Please copy out each line of the entries in which "mention" appears.

Segment Start: Data shown

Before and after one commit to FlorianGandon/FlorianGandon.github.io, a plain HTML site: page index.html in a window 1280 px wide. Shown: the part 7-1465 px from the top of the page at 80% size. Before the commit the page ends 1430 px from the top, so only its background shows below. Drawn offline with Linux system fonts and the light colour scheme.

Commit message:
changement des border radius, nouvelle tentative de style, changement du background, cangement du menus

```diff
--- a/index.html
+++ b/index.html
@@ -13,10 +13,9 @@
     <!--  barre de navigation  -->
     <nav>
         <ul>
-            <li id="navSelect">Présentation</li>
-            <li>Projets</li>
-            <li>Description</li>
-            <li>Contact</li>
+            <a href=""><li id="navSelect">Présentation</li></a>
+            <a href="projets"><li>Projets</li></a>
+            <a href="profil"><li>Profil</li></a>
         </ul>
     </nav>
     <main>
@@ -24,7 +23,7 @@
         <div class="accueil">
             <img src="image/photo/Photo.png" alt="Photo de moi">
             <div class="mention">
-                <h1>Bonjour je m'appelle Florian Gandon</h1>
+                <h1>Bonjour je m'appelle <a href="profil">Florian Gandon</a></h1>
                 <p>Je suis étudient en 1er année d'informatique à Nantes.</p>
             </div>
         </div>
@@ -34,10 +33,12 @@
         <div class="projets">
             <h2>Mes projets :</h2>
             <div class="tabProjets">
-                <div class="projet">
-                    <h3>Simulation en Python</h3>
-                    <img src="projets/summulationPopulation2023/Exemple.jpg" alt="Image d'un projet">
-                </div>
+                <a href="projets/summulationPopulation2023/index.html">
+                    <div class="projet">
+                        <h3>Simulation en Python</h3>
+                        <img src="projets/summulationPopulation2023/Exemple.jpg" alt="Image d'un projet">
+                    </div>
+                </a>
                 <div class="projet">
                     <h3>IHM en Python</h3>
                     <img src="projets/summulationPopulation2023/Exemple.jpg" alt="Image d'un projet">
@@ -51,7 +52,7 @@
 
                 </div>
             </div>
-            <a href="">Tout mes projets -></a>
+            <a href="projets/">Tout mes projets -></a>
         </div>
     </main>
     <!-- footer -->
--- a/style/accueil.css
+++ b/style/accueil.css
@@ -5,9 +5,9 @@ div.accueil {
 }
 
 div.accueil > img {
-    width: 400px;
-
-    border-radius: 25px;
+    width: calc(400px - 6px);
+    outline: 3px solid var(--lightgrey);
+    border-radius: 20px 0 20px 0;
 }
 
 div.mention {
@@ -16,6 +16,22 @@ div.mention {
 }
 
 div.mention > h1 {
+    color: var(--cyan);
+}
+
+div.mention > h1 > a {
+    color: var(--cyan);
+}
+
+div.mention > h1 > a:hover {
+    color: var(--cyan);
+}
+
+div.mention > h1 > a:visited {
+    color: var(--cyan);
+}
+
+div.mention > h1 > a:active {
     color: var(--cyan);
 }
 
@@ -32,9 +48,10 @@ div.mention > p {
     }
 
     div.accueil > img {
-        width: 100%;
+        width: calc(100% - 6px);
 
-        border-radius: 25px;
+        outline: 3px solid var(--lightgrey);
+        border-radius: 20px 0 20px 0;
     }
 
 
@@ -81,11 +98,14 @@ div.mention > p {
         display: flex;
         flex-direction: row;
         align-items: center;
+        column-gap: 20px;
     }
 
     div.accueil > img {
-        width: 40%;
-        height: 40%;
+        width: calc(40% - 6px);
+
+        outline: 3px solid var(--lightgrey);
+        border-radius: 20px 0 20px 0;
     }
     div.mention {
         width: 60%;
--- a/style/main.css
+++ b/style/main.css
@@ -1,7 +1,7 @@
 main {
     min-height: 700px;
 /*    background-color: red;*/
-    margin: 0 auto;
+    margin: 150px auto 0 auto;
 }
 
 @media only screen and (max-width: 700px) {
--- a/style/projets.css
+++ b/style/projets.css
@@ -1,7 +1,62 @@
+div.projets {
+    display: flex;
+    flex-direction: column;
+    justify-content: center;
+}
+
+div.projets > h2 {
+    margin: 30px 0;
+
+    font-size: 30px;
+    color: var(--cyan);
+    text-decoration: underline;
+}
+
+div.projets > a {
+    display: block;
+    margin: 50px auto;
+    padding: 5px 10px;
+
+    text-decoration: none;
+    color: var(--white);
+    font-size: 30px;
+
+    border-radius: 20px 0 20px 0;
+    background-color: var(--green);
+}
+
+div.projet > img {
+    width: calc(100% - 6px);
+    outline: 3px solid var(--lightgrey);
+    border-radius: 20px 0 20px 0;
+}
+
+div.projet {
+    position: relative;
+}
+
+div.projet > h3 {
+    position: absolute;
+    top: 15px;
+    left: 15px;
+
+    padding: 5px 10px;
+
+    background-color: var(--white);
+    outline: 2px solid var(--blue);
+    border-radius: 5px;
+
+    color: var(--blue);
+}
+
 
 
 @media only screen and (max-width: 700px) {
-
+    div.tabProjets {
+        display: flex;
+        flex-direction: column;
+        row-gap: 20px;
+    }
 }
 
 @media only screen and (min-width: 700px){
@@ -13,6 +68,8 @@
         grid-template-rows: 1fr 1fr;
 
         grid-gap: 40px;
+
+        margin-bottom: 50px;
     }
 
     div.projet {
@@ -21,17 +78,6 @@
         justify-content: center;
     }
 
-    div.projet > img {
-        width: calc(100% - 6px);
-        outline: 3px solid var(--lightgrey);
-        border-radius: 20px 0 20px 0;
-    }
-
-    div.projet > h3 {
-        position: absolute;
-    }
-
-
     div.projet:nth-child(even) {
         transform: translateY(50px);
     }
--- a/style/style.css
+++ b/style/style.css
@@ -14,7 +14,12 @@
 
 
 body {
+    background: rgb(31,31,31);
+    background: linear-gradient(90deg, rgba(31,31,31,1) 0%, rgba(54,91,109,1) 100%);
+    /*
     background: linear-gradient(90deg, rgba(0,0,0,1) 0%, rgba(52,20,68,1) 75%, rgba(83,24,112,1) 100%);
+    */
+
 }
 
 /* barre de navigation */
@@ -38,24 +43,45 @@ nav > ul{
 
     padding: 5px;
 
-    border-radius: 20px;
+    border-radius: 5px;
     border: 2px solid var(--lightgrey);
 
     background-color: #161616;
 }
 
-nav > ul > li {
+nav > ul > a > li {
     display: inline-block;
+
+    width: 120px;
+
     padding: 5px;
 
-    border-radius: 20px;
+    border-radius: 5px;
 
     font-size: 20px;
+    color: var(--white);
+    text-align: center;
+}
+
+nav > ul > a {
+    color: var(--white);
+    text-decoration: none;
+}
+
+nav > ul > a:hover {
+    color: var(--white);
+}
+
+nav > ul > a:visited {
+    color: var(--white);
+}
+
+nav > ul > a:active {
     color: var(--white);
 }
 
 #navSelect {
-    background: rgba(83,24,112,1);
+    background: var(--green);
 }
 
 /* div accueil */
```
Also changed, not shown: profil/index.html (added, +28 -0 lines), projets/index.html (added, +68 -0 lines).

Segment End: Data shown

Solution to the exercise
             <div class="mention">
 div.mention {
@@ -16,6 +16,22 @@ div.mention {
 div.mention > h1 {
+div.mention > h1 > a {
+div.mention > h1 > a:hover {
+div.mention > h1 > a:visited {
+div.mention > h1 > a:active {
@@ -32,9 +48,10 @@ div.mention > p {
@@ -81,11 +98,14 @@ div.mention > p {
     div.mention {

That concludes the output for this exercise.